» What is required
Within the records that follow, find every line containing the string "public". Copy those lines.

» Material for this exercise
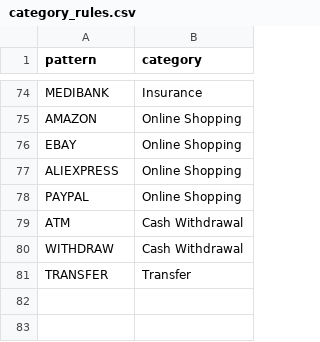
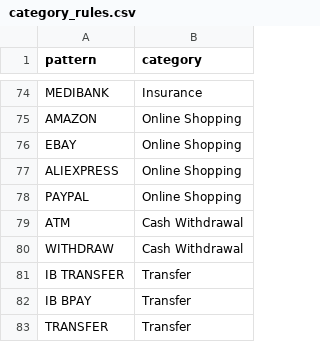
Before and after one commit to alewisztann94/personal-finance, a CSV file: data/category_rules.csv, drawn as a sheet; only a part is shown, gaps mark what is left out; the diff names each change by its address in the sheet, - before the commit and + after, or states it on an @@ line.

```diff
--- a/data/category_rules.csv
+++ b/data/category_rules.csv
+row 81: IB TRANSFER | Transfer
+row 82: IB BPAY | Transfer
```
Also changed, not shown: 1 other file.
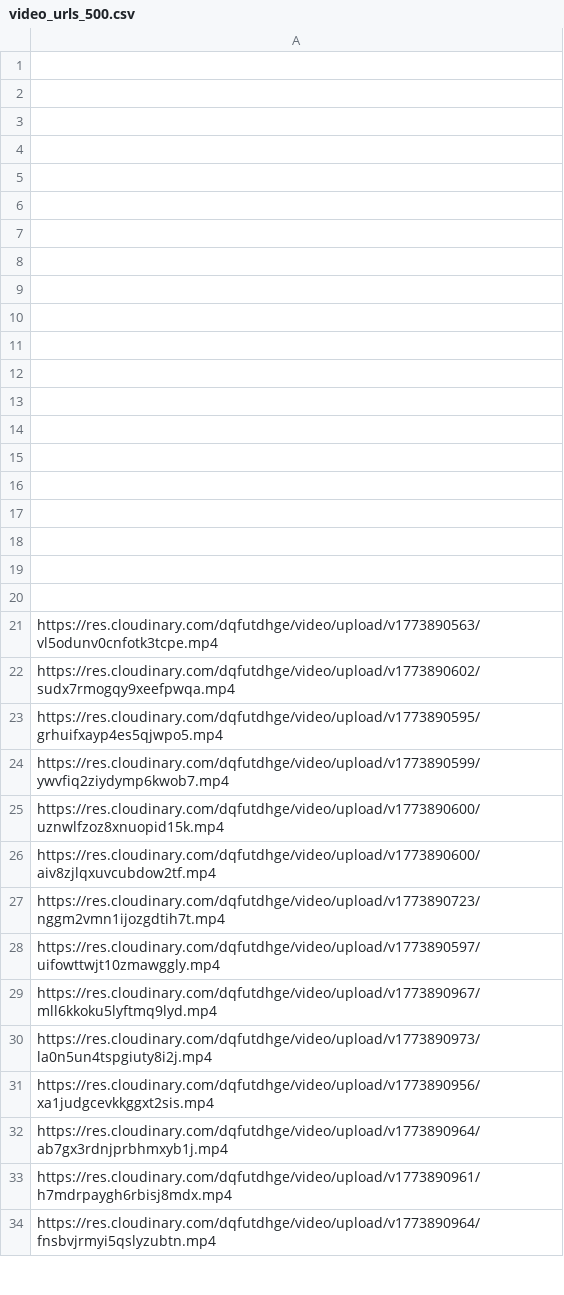
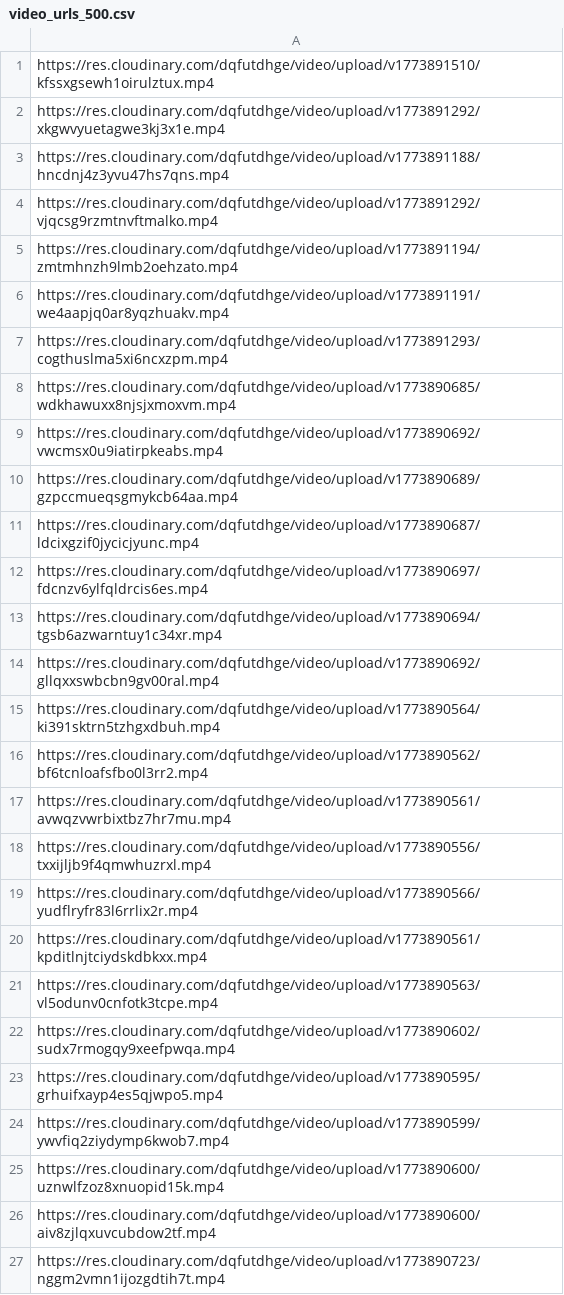
Before and after one commit to dungcony/multimedia_db, a CSV file: public/video_url/video_urls_500.csv, drawn as a sheet; only a part is shown; the shorter side is filled out with more unchanged rows.

```diff
--- a/public/video_url/video_urls_500.csv
+++ b/public/video_url/video_urls_500.csv
@@ -1,21 +1,21 @@
-
-
-
-
-
-
-
-
-
-
-
-
-
-
-
-
-
-
-
-
+https://res.cloudinary.com/dqfutdhge/video/upload/v1773891510/kfssxgsewh1oirulztux.mp4
+https://res.cloudinary.com/dqfutdhge/video/upload/v1773891292/xkgwvyuetagwe3kj3x1e.mp4
+https://res.cloudinary.com/dqfutdhge/video/upload/v1773891188/hncdnj4z3yvu47hs7qns.mp4
+https://res.cloudinary.com/dqfutdhge/video/upload/v1773891292/vjqcsg9rzmtnvftmalko.mp4
+https://res.cloudinary.com/dqfutdhge/video/upload/v1773891194/zmtmhnzh9lmb2oehzato.mp4
+https://res.cloudinary.com/dqfutdhge/video/upload/v1773891191/we4aapjq0ar8yqzhuakv.mp4
+https://res.cloudinary.com/dqfutdhge/video/upload/v1773891293/cogthuslma5xi6ncxzpm.mp4
+https://res.cloudinary.com/dqfutdhge/video/upload/v1773890685/wdkhawuxx8njsjxmoxvm.mp4
+https://res.cloudinary.com/dqfutdhge/video/upload/v1773890692/vwcmsx0u9iatirpkeabs.mp4
+https://res.cloudinary.com/dqfutdhge/video/upload/v1773890689/gzpccmueqsgmykcb64aa.mp4
+https://res.cloudinary.com/dqfutdhge/video/upload/v1773890687/ldcixgzif0jycicjyunc.mp4
+https://res.cloudinary.com/dqfutdhge/video/upload/v1773890697/fdcnzv6ylfqldrcis6es.mp4
+https://res.cloudinary.com/dqfutdhge/video/upload/v1773890694/tgsb6azwarntuy1c34xr.mp4
+https://res.cloudinary.com/dqfutdhge/video/upload/v1773890692/gllqxxswbcbn9gv00ral.mp4
+https://res.cloudinary.com/dqfutdhge/video/upload/v1773890564/ki391sktrn5tzhgxdbuh.mp4
+https://res.cloudinary.com/dqfutdhge/video/upload/v1773890562/bf6tcnloafsfbo0l3rr2.mp4
+https://res.cloudinary.com/dqfutdhge/video/upload/v1773890561/avwqzvwrbixtbz7hr7mu.mp4
+https://res.cloudinary.com/dqfutdhge/video/upload/v1773890556/txxijljb9f4qmwhuzrxl.mp4
+https://res.cloudinary.com/dqfutdhge/video/upload/v1773890566/yudflryfr83l6rrlix2r.mp4
+https://res.cloudinary.com/dqfutdhge/video/upload/v1773890561/kpditlnjtciydskdbkxx.mp4
 https://res.cloudinary.com/dqfutdhge/video/upload/v1773890563/vl5odunv0cnfotk3tcpe.mp4
```
Also changed, not shown: 15 other files.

» Answer space
Before and after one commit to dungcony/multimedia_db, a CSV file: public/video_url/video_urls_500.csv, drawn as a sheet; only a part is shown; the shorter side is filled out with more unchanged rows.
--- a/public/video_url/video_urls_500.csv
+++ b/public/video_url/video_urls_500.csv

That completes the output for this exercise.